The majority of senior-level marketers remain worried that questionable content will affect their brand.

A new survey of top-level CMOs suggests they remain thoroughly concerned about their ads ending up next to questionable content, even as programmatic buying continues to grow.

The majority of those polled – 72% – said they are worried about the integrity of their brands being negatively affected by putting control of their ad placement in the hands of algorithms.

Another 43% say they have have already seen “some type of problem” with where their ads were served, and 22% of those polled say they can point to specific examples of their ad materials being connected to “inappropriate” online content.

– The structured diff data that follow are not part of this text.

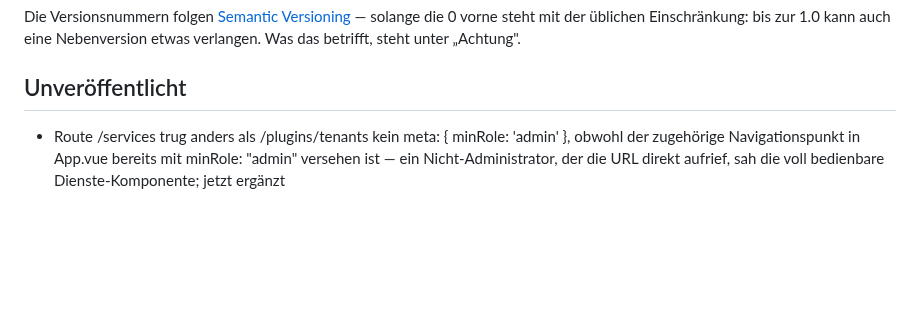
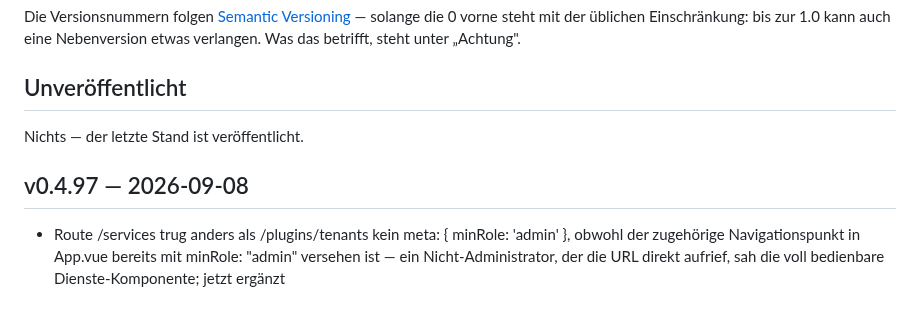
Before and after one commit to marion909/VoltPanel, a Markdown page: CHANGELOG.md, the part around the change. Rendered like a GitHub page; blank space fills up the shorter version.

Commit message:
CHANGELOG.md: v0.4.97

```diff
--- a/CHANGELOG.md
+++ b/CHANGELOG.md
@@ -12,6 +12,10 @@ solange die 0 vorne steht mit der üblichen Einschränkung: bis zur 1.0 kann auc
 eine Nebenversion etwas verlangen. Was das betrifft, steht unter „Achtung".
 
 ## Unveröffentlicht
+
+Nichts — der letzte Stand ist veröffentlicht.
+
+## v0.4.97 — 2026-09-08
 
 - Route /services trug anders als /plugins/tenants kein meta: {
   minRole: 'admin' }, obwohl der zugehörige Navigationspunkt in
```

Just over one third – 37% – have pulled or are planning to pull ads due to questionable adjacency.

The CMO Council, working with Dow Jones, conducted the survey of 316 senior brand marketers globally this past summer, a season of concern for programmatic media buyers who saw headlines about ads appearing around racist and hateful content on YouTube, and Facebook dealing with inappropriate, machine-generated targeting categories such as “jew haters.”

When asked where responsibility for ensuring online brand safety lay, 67% responded that media agencies should be accountable to “secure programmatic trust.” However, only half of respondents said they were working with their agencies to develop ad-buying guidelines to deal with brand safety issues.

The report’s authors point to research by DentsuAegis and eMarketer to show programmatic buying remains a poweful force online, saying US$563 billion is spent annually online, with approximately 80% of that spend being made programmatically.

Photo by Alex Wong on Unsplash